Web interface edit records

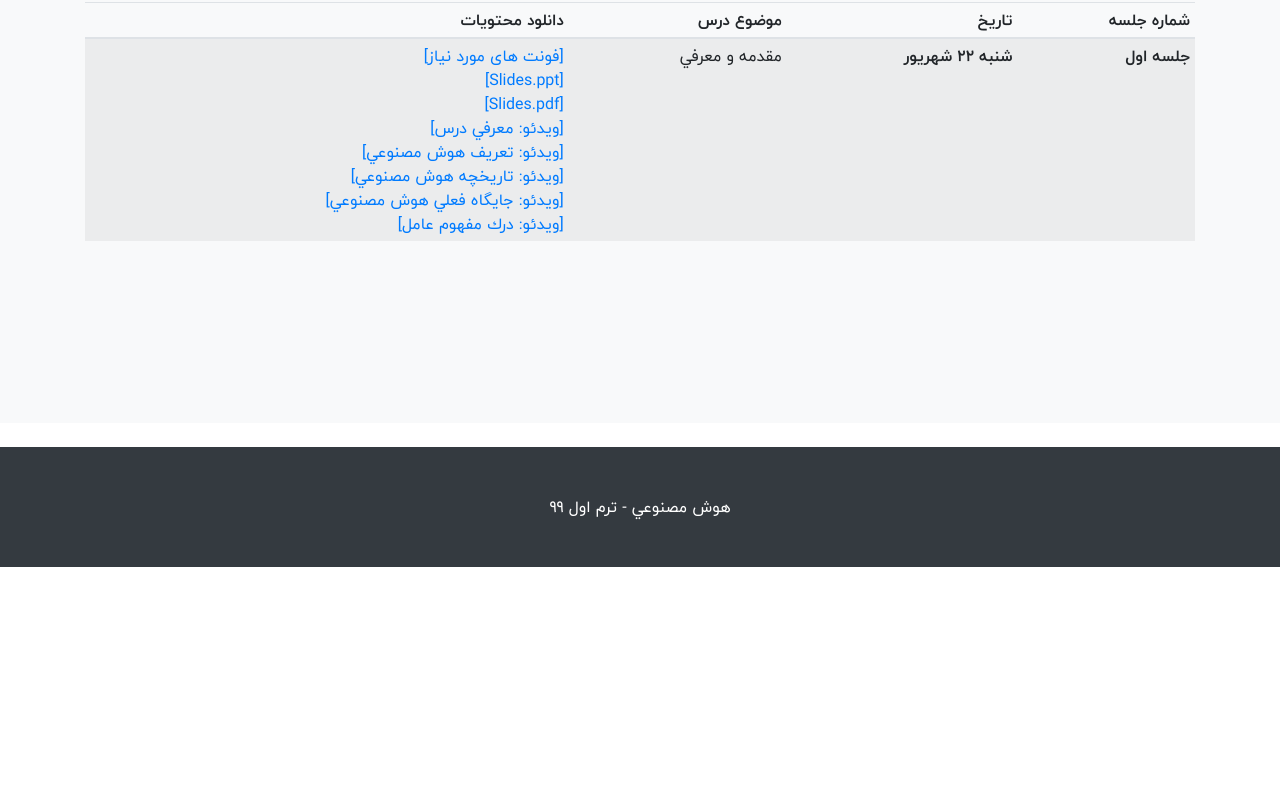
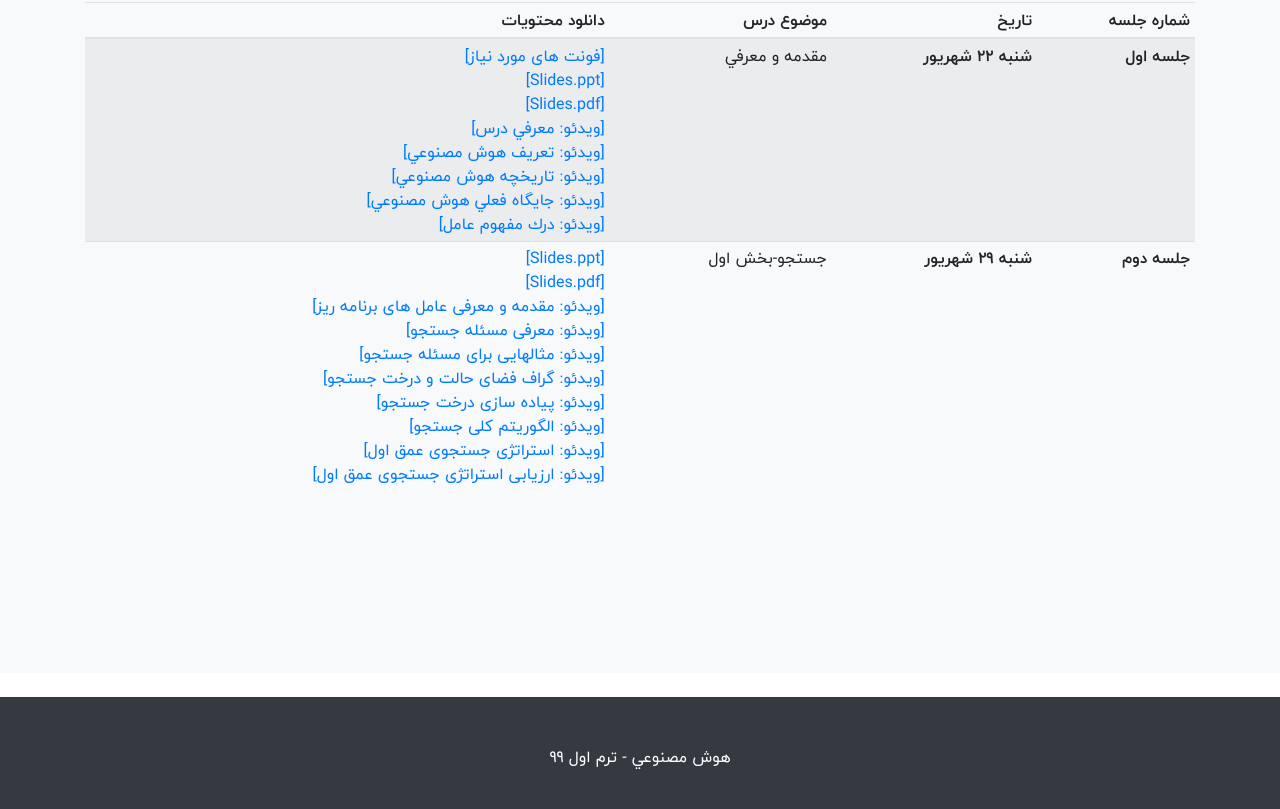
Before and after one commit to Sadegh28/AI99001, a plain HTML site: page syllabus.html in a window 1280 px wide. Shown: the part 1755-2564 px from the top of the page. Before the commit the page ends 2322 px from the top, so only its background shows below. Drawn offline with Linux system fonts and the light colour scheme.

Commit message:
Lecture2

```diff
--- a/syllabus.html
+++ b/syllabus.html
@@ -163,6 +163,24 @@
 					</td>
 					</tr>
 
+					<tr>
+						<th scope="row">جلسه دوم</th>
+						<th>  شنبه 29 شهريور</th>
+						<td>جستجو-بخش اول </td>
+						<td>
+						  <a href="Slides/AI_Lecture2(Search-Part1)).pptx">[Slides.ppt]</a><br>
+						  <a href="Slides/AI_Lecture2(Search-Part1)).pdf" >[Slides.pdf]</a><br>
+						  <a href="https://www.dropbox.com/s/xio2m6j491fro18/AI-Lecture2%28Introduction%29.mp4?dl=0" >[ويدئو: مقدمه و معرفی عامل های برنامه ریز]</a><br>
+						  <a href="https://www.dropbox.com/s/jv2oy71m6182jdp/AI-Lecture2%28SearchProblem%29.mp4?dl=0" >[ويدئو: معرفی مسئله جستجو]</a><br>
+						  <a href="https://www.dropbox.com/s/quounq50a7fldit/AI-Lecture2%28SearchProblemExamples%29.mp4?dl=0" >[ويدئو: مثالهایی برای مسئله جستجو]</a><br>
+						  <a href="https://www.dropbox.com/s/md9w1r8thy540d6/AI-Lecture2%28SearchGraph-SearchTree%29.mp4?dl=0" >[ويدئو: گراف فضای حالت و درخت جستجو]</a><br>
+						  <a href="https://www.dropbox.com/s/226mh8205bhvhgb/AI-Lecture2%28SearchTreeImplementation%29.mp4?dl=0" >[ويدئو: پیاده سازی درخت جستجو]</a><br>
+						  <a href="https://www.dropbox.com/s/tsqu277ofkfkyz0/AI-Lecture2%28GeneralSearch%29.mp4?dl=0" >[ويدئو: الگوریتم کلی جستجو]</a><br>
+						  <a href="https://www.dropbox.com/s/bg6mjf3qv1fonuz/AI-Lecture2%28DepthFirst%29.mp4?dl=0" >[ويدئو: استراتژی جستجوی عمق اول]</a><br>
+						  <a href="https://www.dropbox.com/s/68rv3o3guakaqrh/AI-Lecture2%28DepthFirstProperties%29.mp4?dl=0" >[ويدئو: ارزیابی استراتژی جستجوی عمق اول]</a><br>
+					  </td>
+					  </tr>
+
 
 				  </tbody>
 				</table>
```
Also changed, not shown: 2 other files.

• [Brief] Each line above should be set down exactly as written, with pictures excluded.

• [Solution to the problem]
Before and after one commit to Sadegh28/AI99001, a plain HTML site: page syllabus.html in a window 1280 px wide. Shown: the part 1755-2564 px from the top of the page. Before the commit the page ends 2322 px from the top, so only its background shows below. Drawn offline with Linux system fonts and the light colour scheme.

Commit message:
Lecture2

```diff
--- a/syllabus.html
+++ b/syllabus.html
@@ -163,6 +163,24 @@
 					</td>
 					</tr>
 
+					<tr>
+						<th scope="row">جلسه دوم</th>
+						<th>  شنبه 29 شهريور</th>
+						<td>جستجو-بخش اول </td>
+						<td>
+						  <a href="Slides/AI_Lecture2(Search-Part1)).pptx">[Slides.ppt]</a><br>
+						  <a href="Slides/AI_Lecture2(Search-Part1)).pdf" >[Slides.pdf]</a><br>
+						  <a href="https://www.dropbox.com/s/xio2m6j491fro18/AI-Lecture2%28Introduction%29.mp4?dl=0" >[ويدئو: مقدمه و معرفی عامل های برنامه ریز]</a><br>
+						  <a href="https://www.dropbox.com/s/jv2oy71m6182jdp/AI-Lecture2%28SearchProblem%29.mp4?dl=0" >[ويدئو: معرفی مسئله جستجو]</a><br>
+						  <a href="https://www.dropbox.com/s/quounq50a7fldit/AI-Lecture2%28SearchProblemExamples%29.mp4?dl=0" >[ويدئو: مثالهایی برای مسئله جستجو]</a><br>
+						  <a href="https://www.dropbox.com/s/md9w1r8thy540d6/AI-Lecture2%28SearchGraph-SearchTree%29.mp4?dl=0" >[ويدئو: گراف فضای حالت و درخت جستجو]</a><br>
+						  <a href="https://www.dropbox.com/s/226mh8205bhvhgb/AI-Lecture2%28SearchTreeImplementation%29.mp4?dl=0" >[ويدئو: پیاده سازی درخت جستجو]</a><br>
+						  <a href="https://www.dropbox.com/s/tsqu277ofkfkyz0/AI-Lecture2%28GeneralSearch%29.mp4?dl=0" >[ويدئو: الگوریتم کلی جستجو]</a><br>
+						  <a href="https://www.dropbox.com/s/bg6mjf3qv1fonuz/AI-Lecture2%28DepthFirst%29.mp4?dl=0" >[ويدئو: استراتژی جستجوی عمق اول]</a><br>
+						  <a href="https://www.dropbox.com/s/68rv3o3guakaqrh/AI-Lecture2%28DepthFirstProperties%29.mp4?dl=0" >[ويدئو: ارزیابی استراتژی جستجوی عمق اول]</a><br>
+					  </td>
+					  </tr>
+
 
 				  </tbody>
 				</table>
```
Also changed, not shown: 2 other files.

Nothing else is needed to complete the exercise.